Entries provided:
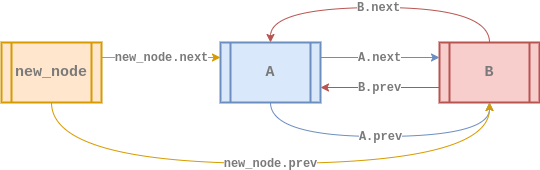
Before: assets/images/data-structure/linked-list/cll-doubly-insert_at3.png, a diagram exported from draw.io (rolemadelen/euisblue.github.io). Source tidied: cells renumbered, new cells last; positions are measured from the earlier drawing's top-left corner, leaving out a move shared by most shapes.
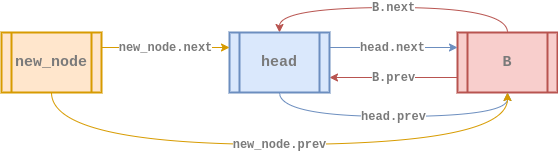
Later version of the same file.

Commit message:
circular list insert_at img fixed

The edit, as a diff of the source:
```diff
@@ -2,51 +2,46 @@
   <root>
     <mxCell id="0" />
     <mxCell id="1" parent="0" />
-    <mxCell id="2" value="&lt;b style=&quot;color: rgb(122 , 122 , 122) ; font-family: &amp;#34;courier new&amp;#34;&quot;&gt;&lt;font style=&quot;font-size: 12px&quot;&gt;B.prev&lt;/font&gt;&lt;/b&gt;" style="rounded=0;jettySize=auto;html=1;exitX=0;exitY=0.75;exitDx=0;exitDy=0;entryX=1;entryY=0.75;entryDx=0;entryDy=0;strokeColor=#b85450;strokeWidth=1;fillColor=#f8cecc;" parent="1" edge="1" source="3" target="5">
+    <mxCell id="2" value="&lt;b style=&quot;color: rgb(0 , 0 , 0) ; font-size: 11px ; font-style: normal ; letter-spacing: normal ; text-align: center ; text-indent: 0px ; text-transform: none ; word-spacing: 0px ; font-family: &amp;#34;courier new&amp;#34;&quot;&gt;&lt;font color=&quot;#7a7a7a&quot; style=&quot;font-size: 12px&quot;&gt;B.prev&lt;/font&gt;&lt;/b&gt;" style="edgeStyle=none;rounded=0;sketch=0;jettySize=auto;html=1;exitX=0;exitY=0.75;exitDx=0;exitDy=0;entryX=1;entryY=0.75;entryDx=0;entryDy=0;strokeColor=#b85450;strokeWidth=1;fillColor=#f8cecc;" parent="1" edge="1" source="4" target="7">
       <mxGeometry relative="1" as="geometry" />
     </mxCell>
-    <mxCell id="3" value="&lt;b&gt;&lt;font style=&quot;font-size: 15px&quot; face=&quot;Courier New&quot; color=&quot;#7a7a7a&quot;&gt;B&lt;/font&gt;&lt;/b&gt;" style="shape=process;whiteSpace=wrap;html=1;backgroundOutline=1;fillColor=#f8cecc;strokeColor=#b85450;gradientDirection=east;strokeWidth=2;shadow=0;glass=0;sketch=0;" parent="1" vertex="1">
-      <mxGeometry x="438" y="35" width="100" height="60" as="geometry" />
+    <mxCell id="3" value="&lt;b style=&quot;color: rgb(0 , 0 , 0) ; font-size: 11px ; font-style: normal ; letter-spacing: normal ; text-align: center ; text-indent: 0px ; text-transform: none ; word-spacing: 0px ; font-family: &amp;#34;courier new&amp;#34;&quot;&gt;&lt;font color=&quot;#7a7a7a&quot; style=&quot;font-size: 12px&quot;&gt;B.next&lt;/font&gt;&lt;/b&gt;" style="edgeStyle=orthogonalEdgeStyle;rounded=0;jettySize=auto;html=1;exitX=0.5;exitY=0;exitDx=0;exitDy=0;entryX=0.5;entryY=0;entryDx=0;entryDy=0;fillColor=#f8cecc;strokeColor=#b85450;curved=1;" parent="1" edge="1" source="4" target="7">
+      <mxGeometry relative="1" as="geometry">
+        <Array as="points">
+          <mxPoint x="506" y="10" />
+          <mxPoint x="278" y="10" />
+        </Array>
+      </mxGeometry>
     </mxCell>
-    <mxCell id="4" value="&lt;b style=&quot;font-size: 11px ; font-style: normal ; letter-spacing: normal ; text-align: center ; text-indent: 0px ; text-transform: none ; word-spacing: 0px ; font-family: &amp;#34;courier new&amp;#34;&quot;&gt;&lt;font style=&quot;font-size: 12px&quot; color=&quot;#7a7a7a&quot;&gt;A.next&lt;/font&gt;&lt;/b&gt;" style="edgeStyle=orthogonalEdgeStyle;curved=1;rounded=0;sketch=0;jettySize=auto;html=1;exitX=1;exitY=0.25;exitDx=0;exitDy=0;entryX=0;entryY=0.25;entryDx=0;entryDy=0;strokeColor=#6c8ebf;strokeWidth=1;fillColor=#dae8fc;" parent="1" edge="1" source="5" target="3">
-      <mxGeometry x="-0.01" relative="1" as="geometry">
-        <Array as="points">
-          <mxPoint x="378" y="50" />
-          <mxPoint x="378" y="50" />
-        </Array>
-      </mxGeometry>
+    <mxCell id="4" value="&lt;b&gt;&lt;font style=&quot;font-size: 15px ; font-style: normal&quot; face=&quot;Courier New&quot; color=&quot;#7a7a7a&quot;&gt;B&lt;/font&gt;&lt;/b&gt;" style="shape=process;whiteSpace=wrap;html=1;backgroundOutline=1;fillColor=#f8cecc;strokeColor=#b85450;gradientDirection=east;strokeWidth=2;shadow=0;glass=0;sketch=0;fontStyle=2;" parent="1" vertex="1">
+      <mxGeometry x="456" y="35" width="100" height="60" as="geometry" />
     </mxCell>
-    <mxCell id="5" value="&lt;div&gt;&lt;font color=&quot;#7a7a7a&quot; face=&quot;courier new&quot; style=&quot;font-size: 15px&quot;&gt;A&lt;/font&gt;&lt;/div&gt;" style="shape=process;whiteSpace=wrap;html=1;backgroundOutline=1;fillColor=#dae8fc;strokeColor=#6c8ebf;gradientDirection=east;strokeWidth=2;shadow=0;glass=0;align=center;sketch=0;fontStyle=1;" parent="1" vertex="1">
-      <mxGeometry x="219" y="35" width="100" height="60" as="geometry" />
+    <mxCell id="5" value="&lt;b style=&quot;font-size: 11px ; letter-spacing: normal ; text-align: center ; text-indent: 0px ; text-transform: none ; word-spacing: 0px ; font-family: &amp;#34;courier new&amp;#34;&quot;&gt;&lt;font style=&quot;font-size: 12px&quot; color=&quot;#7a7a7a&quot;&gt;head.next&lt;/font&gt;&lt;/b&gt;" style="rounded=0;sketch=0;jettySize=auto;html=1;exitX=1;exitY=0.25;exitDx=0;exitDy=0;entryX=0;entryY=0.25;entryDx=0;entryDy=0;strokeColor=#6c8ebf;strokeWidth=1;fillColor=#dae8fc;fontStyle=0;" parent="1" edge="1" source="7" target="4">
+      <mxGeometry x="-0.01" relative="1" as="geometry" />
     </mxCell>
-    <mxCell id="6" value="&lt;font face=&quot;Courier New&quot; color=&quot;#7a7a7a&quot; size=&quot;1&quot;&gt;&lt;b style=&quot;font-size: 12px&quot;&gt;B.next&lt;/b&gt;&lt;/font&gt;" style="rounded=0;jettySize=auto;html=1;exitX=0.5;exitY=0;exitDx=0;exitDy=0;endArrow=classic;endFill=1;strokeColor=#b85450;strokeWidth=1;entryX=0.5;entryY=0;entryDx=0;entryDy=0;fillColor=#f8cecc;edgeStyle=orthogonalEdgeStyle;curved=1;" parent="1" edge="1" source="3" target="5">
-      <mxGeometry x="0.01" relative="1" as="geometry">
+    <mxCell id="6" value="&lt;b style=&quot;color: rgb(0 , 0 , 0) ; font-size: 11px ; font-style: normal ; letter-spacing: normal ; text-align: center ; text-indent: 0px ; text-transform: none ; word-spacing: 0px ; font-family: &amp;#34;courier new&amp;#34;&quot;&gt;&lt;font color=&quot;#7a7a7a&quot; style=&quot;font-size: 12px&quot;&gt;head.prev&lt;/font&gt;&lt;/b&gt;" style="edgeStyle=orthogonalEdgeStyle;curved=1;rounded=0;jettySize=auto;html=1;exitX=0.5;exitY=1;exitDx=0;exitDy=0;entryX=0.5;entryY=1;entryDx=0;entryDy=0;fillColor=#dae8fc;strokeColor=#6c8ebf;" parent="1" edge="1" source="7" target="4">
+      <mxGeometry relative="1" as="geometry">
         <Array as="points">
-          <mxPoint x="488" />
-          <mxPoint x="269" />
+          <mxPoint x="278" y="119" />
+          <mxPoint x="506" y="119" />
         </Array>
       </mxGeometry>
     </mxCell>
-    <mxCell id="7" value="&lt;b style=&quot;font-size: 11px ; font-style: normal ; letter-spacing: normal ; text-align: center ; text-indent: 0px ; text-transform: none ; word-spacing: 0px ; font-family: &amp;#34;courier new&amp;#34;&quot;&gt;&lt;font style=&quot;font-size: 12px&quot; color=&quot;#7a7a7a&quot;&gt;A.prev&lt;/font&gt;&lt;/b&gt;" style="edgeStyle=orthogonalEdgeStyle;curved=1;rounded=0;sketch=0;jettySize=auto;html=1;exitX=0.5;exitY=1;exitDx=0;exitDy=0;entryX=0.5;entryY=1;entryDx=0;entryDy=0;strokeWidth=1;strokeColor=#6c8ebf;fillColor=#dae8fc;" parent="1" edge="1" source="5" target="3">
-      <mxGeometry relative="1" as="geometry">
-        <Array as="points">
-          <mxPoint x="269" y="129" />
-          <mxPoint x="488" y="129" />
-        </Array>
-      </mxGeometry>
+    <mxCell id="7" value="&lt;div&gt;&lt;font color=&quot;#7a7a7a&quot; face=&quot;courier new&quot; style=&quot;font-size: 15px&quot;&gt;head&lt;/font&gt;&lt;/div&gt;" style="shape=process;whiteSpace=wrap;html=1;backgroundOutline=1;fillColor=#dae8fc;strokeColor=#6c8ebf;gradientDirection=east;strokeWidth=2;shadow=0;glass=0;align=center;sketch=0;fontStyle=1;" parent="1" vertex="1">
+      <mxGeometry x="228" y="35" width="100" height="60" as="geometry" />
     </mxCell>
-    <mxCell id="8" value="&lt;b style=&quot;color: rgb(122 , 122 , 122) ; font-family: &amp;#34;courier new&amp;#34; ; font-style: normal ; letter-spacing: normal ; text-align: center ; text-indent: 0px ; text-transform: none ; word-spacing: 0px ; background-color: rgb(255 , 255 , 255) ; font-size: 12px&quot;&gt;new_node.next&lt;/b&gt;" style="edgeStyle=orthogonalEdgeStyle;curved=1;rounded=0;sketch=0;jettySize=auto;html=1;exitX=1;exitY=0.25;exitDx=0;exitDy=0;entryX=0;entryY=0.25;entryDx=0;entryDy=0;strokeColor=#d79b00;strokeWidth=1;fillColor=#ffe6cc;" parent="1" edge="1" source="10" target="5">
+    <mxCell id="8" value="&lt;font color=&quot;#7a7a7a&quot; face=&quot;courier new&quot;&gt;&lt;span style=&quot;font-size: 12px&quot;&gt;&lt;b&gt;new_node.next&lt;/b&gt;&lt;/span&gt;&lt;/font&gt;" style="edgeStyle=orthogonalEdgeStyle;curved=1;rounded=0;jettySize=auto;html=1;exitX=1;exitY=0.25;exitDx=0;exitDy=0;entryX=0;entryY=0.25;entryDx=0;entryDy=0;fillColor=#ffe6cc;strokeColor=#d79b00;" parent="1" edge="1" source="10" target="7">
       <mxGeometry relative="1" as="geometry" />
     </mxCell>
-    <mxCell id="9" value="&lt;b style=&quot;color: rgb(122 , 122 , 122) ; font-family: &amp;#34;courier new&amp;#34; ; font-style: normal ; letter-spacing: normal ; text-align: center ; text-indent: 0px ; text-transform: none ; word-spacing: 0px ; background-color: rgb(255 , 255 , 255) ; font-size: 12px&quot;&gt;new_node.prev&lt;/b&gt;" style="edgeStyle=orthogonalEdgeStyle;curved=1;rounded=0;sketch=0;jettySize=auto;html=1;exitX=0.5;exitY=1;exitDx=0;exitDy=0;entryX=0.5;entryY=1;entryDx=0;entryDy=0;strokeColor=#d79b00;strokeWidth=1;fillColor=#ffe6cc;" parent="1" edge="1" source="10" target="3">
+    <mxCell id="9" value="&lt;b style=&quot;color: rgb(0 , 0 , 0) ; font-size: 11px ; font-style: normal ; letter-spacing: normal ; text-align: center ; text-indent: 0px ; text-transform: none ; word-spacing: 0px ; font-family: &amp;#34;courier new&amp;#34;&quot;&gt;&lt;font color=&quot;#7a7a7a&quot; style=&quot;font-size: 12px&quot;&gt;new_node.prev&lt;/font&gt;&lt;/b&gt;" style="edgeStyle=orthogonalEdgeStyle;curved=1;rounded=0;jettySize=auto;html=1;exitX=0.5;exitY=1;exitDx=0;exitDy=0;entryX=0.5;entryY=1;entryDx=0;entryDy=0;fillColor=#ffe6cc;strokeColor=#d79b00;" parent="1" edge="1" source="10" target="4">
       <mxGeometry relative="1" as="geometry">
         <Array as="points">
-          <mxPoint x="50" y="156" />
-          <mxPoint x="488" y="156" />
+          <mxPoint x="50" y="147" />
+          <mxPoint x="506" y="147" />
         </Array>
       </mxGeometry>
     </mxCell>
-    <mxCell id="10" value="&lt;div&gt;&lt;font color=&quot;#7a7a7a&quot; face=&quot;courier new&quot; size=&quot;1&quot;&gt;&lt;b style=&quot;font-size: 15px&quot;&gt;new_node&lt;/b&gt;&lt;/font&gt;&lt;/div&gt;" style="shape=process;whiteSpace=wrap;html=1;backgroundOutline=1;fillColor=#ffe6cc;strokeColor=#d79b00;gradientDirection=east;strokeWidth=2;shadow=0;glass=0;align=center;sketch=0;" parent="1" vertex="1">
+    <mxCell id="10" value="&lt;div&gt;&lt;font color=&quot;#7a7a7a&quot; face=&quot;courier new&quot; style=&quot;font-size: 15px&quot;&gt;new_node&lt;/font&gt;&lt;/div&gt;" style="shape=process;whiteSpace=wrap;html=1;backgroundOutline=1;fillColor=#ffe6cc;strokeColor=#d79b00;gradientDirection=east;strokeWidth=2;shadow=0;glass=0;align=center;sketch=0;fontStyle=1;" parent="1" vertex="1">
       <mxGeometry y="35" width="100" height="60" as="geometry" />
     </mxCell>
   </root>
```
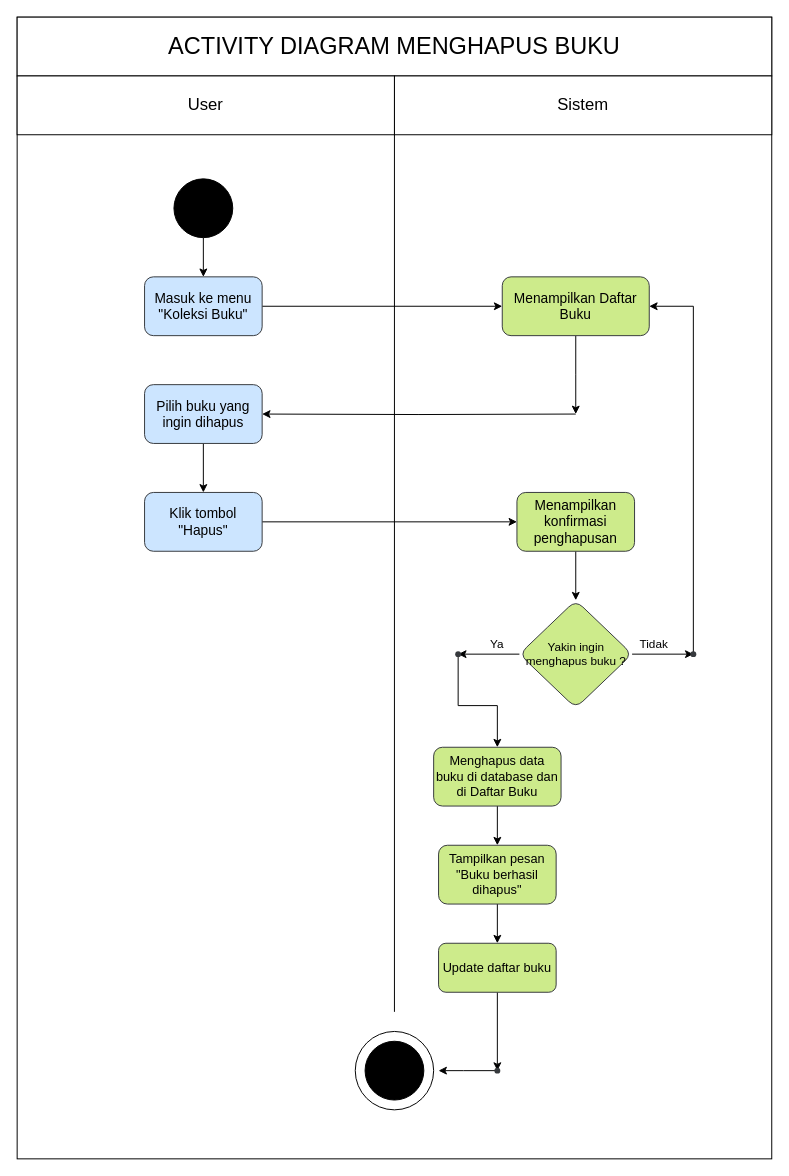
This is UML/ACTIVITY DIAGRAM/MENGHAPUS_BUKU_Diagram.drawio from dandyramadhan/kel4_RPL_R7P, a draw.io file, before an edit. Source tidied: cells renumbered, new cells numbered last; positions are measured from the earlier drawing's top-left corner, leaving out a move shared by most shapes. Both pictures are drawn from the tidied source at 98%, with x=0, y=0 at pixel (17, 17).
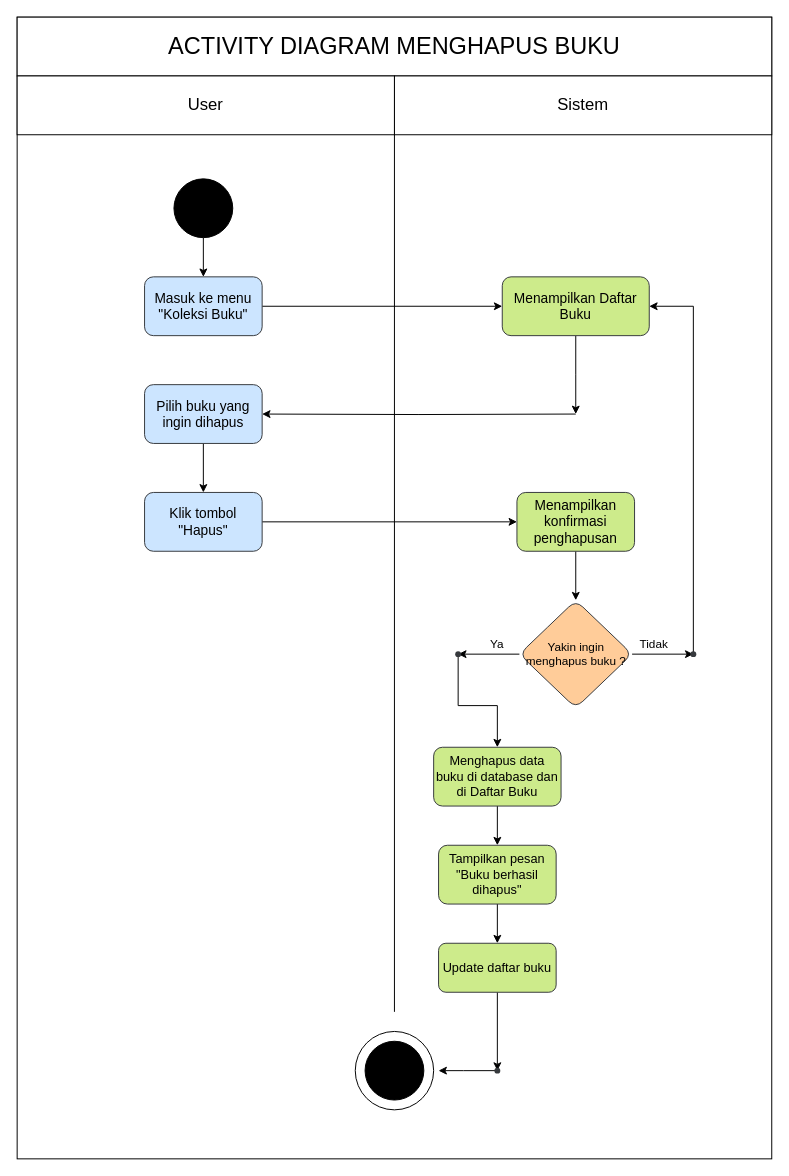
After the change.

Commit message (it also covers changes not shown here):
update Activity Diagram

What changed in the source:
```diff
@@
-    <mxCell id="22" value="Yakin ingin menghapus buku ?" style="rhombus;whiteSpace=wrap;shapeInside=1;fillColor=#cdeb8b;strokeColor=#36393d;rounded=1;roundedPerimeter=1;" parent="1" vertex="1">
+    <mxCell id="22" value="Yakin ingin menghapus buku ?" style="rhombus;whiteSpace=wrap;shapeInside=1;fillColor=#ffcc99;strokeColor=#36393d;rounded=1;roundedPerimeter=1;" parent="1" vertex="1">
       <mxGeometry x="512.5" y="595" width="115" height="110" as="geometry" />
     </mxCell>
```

Description of the task:
Which lines of the listing contain the string "relative"? Copy every one of them.

Answer for this exercise:
       <mxGeometry relative="1" as="geometry" />
+      <mxGeometry relative="1" as="geometry">
-      <mxGeometry x="-0.01" relative="1" as="geometry">
+      <mxGeometry x="-0.01" relative="1" as="geometry" />
-      <mxGeometry x="0.01" relative="1" as="geometry">
+      <mxGeometry relative="1" as="geometry">
-      <mxGeometry relative="1" as="geometry">
       <mxGeometry relative="1" as="geometry" />
       <mxGeometry relative="1" as="geometry">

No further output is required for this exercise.